Review of GRE Official Guide by ETS
The most recent GRE official guide was released by ETS in the middle of 2012. Although it is the exact copy of the previous version but now it has 2 practice tests. The old edition had just one. This extra exposure is worth the $35 price tag. I say this because the GRE test makers design all the questions in this guide – hence it is the closest you can get to the actual GRE questions before your exam.
If you are buying the paper back version of the official guide you will get a practice CD which has 2 adaptive tests. These tests are different from the ones on the official guide which means you get to practice 4 new official GRE practice tests. For those of you who buy the online version do not need to worry about the CD since you can download the free power prep software from the ETS site. This contains the same tests as those in the CD.
Nothing great except for the practice tests
I would outrightly say that apart from the practice tests this book is not great. It makes sense as well since ETS does not make revenue from writing books, solutions or explanations. You must buy this book for its practice questions though but not for your basic GRE preparation. Once you complete your prep you can then practice questions and tests from the official guide.
The Quant section
This consists of two portions: review of basic concepts and a few questions for practice alongwith example questions with explanations. As far as brushing up the basics are concerned, it lacks the depth of understanding required by most GRE test takers.
Good thing is that some advanced concepts such as parabola’s, standard deviation, percentiles and quartiles are discussed. Such concepts have not been a part of any major GRE book in the market. Therefore the official guide ensures that you have covered everything that is likely to be tested on the GRE.
Doing just these practice questions will not prepare you for the GRE. Moreover the explanations are superficial and most of the times the author assumes too many things for a beginners liking. This book must only be used as a supplement for your GRE preparation.
The Verbal section
Again it has the same layout and pattern as I discussed for the math section above. I feel that there are not many practice questions on the verbal section of the official guide – doing well on verbal requires one to learn a lot of new words and go through a plethora of reading comprehensions. But the range and quantity of questions is scarce.
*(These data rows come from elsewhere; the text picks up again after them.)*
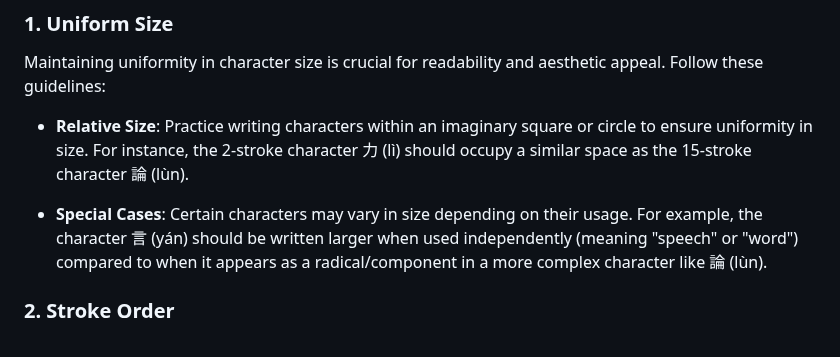
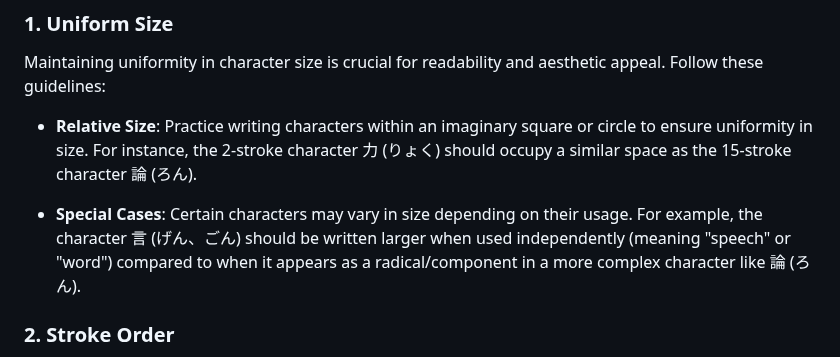
Before and after one commit to L1M1N4L/A-guide-to-learning-Japanese, a Markdown page: README.md, the part around the change. GitHub-like rendering.

```diff
--- a/README.md
+++ b/README.md
@@ -240,9 +240,9 @@ Writing Chinese characters requires attention to detail and adherence to certain
 
 Maintaining uniformity in character size is crucial for readability and aesthetic appeal. Follow these guidelines:
 
-- **Relative Size**: Practice writing characters within an imaginary square or circle to ensure uniformity in size. For instance, the 2-stroke character 力 (lì) should occupy a similar space as the 15-stroke character 論 (lùn).
+- **Relative Size**: Practice writing characters within an imaginary square or circle to ensure uniformity in size. For instance, the 2-stroke character 力 (りょく) should occupy a similar space as the 15-stroke character 論 (ろん).
 
-- **Special Cases**: Certain characters may vary in size depending on their usage. For example, the character 言 (yán) should be written larger when used independently (meaning "speech" or "word") compared to when it appears as a radical/component in a more complex character like 論 (lùn).
+- **Special Cases**: Certain characters may vary in size depending on their usage. For example, the character 言 (げん、ごん) should be written larger when used independently (meaning "speech" or "word") compared to when it appears as a radical/component in a more complex character like 論 (ろん).
 
 ### 2. Stroke Order
 
```
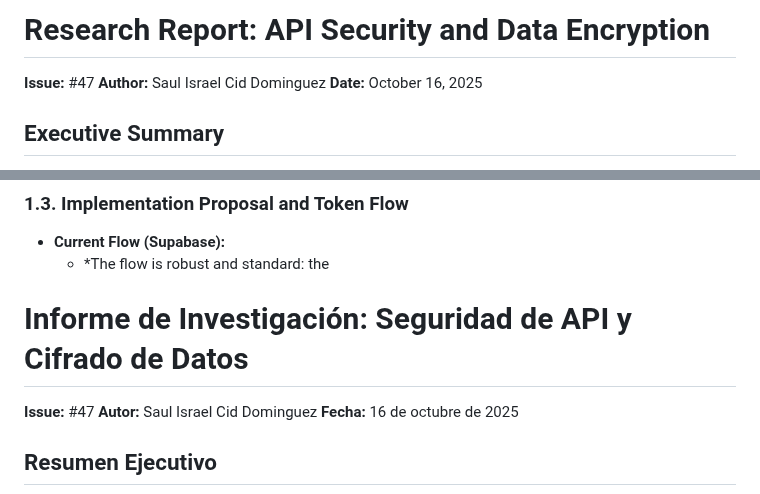
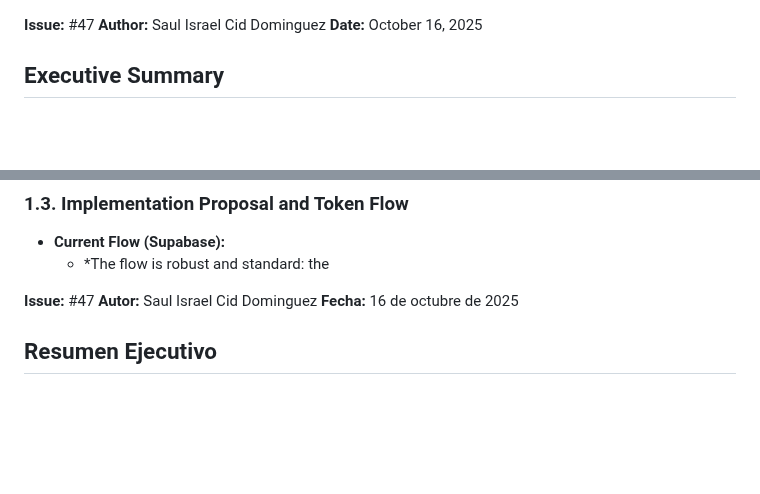
Before and after one commit to XMaximusYakuzaX/reservas-medicas, a Markdown page: docs/api-security-research.md, 2 parts joined by grey strips. Rendered like a GitHub page; blank space fills up the shorter version.

Commit message:
docs: remove redundant title per review feedback

```diff
--- a/docs/api-security-research.md
+++ b/docs/api-security-research.md
@@ -1,5 +1,3 @@
-# Research Report: API Security and Data Encryption
-
 **Issue:** #47
 **Author:** Saul Israel Cid Dominguez
 **Date:** October 16, 2025
@@ -32,8 +30,6 @@ This document presents research on security best practices applicable to the "Me
 
 - **Current Flow (Supabase):**
   - \*The flow is robust and standard: the
-
-# Informe de Investigación: Seguridad de API y Cifrado de Datos
 
 **Issue:** #47
 **Autor:** Saul Israel Cid Dominguez
```
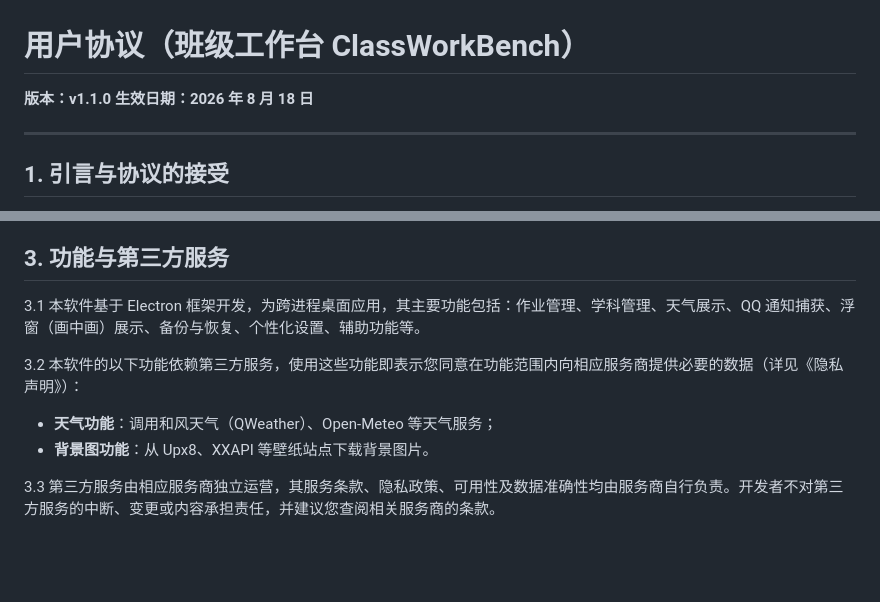
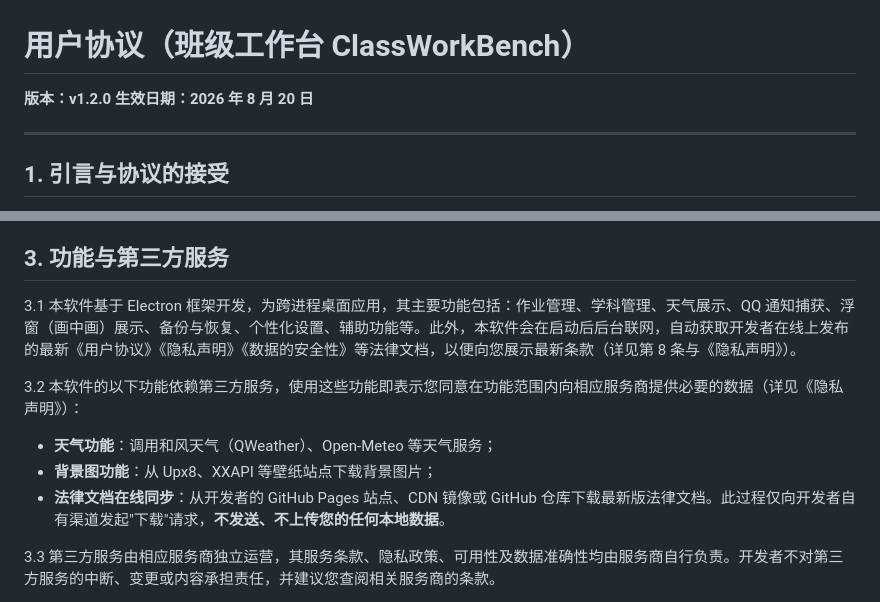
Before and after one commit to ClassWorkBench/classworkbench-site, a Markdown page: docs/AGREEMENT.md, 2 parts joined by grey strips. Drawn GitHub-style; blank space fills up the shorter version.

```diff
--- a/docs/AGREEMENT.md
+++ b/docs/AGREEMENT.md
@@ -1,7 +1,7 @@
 # 用户协议（班级工作台 ClassWorkBench）
 
-**版本：v1.1.0**
-**生效日期：2026 年 8 月 18 日**
+**版本：v1.2.0**
+**生效日期：2026 年 8 月 20 日**
 
 ---
 
@@ -30,12 +30,13 @@
 
 ## 3. 功能与第三方服务
 
-3.1 本软件基于 Electron 框架开发，为跨进程桌面应用，其主要功能包括：作业管理、学科管理、天气展示、QQ 通知捕获、浮窗（画中画）展示、备份与恢复、个性化设置、辅助功能等。
+3.1 本软件基于 Electron 框架开发，为跨进程桌面应用，其主要功能包括：作业管理、学科管理、天气展示、QQ 通知捕获、浮窗（画中画）展示、备份与恢复、个性化设置、辅助功能等。此外，本软件会在启动后后台联网，自动获取开发者在线上发布的最新《用户协议》《隐私声明》《数据的安全性》等法律文档，以便向您展示最新条款（详见第 8 条与《隐私声明》）。
 
 3.2 本软件的以下功能依赖第三方服务，使用这些功能即表示您同意在功能范围内向相应服务商提供必要的数据（详见《隐私声明》）：
 
 - **天气功能**：调用和风天气（QWeather）、Open-Meteo 等天气服务；
-- **背景图功能**：从 Upx8、XXAPI 等壁纸站点下载背景图片。
+- **背景图功能**：从 Upx8、XXAPI 等壁纸站点下载背景图片；
+- **法律文档在线同步**：从开发者的 GitHub Pages 站点、CDN 镜像或 GitHub 仓库下载最新版法律文档。此过程仅向开发者自有渠道发起"下载"请求，**不发送、不上传您的任何本地数据**。
 
 3.3 第三方服务由相应服务商独立运营，其服务条款、隐私政策、可用性及数据准确性均由服务商自行负责。开发者不对第三方服务的中断、变更或内容承担责任，并建议您查阅相关服务商的条款。
 
```
Also changed, not shown: docs/PRIVACY.md (+17 -6 lines), docs/SECURITY.md (+6 -5 lines).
Good thing is that you get a fair enough idea of the level of difficulty for the comprehensions and some important vocabulary that you may see on the test day. A lot of times GRE students do comprehensions from various sources that are not the level of the GRE. Going through this guide will ensure you read and do the right type of questions by filtering your sources.
For me this is an excellent resource for practicing what you have learned while preparing for the GRE. But do not use it as the only source for you preparation – this book should be done 10-12 days before your test. The quality of questions and practice tests is extremely good and it will prepare you for the GRE exam in a simple and traditional manner.